2018 was a big election year in Ohio. Republicans held onto all five statewide executive offices including governor and super majorities in both the Ohio House and Senate. But there were a few bright spots for Democrats, among them the reelection of U.S. Senator Sherrod Brown and the election of two Democrats to the Ohio Supreme Court.With election 2018 over, the focus now shifts to governing. Stay connected with the latest on politics, policies and people making the decisions at all levels affecting your lives.

New Bipartisan Group Will Tackle Redistricting

Picture of Catherine Turcer
Karen Kasler

State legislative leaders have formed a four-member bipartisan group to work on creating a new way to redraw Ohio’s Congressional district map, which will be redone after the 2020 census. But supporters of an effort already underway to change the map drawing process aren’t backing down.

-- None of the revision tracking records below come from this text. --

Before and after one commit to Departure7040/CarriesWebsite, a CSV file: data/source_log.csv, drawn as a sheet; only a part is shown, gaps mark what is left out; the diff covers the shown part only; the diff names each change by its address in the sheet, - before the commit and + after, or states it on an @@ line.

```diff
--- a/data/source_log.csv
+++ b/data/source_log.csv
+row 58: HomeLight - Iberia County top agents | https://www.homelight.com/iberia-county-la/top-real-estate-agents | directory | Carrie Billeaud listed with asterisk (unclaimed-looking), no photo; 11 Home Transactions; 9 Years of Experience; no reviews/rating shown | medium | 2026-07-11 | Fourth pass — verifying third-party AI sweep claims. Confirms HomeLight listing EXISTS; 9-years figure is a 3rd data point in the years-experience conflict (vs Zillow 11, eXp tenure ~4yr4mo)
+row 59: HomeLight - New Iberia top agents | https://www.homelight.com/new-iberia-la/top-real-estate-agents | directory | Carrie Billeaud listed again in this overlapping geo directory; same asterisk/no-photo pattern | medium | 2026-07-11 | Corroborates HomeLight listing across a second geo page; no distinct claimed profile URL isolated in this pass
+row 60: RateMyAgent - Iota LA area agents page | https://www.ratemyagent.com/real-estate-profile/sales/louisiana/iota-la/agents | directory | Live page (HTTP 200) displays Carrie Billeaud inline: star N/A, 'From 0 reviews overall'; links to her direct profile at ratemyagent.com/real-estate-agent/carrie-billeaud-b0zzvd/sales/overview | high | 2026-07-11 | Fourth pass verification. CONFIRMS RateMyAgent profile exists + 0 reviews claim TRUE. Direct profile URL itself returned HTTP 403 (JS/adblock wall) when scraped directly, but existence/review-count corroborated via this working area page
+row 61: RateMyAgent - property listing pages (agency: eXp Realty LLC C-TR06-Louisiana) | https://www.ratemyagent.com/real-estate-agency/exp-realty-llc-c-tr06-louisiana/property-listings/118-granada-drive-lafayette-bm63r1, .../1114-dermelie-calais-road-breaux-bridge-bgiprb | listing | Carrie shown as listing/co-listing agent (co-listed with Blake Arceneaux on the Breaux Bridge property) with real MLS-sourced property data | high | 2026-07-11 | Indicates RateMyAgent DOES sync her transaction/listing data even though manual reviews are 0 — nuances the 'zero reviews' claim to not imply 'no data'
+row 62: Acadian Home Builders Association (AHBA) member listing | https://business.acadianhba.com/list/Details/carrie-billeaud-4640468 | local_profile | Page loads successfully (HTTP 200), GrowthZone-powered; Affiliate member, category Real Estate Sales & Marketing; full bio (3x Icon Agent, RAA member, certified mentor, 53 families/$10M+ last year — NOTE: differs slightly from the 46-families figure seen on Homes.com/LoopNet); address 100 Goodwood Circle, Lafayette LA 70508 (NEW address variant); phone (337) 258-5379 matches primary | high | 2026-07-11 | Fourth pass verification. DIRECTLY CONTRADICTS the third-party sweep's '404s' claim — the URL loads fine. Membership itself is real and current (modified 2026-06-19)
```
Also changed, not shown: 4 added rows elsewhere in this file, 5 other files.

Lawmakers have been considering Congressional redistricting for years, but the goal of this group is a plan to present to voters in May. But Catherine Turcer with Common Cause Ohio says 142,000 signatures have already been gathered by nonpartisan groups for their 2018 proposed ballot issue.

“We will not get derailed by the legislative effort just because it’s hard to believe it will actually come to fruition.”

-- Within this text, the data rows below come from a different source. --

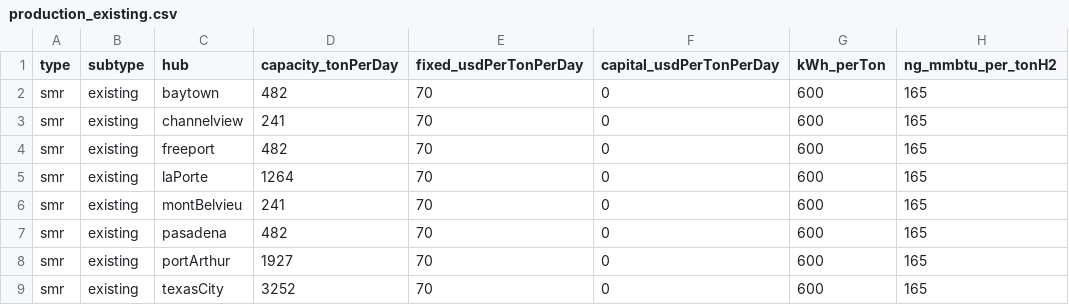
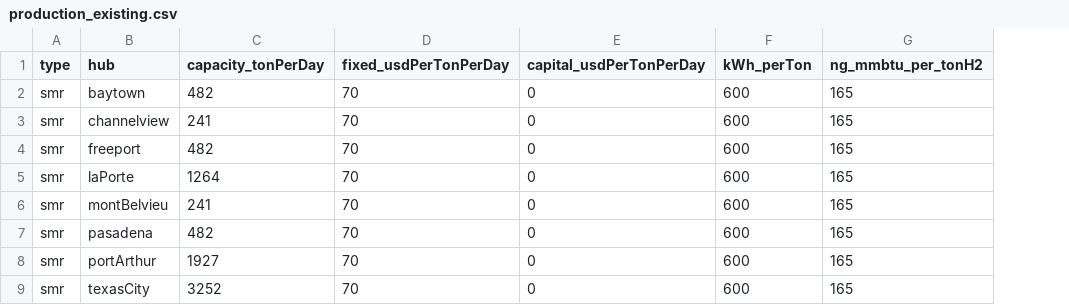
Before and after one commit to webber-energy-group/HOwDI, a CSV file: scenarios/base/inputs/production_existing.csv, drawn as a sheet; only a part is shown; the diff names each change by its address in the sheet, - before the commit and + after, or states it on an @@ line.

Commit message:
HydrogenData object has index set for everything, useful for looping

```diff
--- a/scenarios/base/inputs/production_existing.csv
+++ b/scenarios/base/inputs/production_existing.csv
-column B (subtype), rows 2-9: all existing
```
Also changed, not shown: 3 other files.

The legislative plan will likely keep the Congressional map drawing process with state lawmakers. The nonpartisan groups’ plan transfers that authority to the bipartisan commission that voters approved in 2015 to draw new maps for state lawmakers’ districts – a proposal that was created by lawmakers and endorsed by the nonpartisan groups.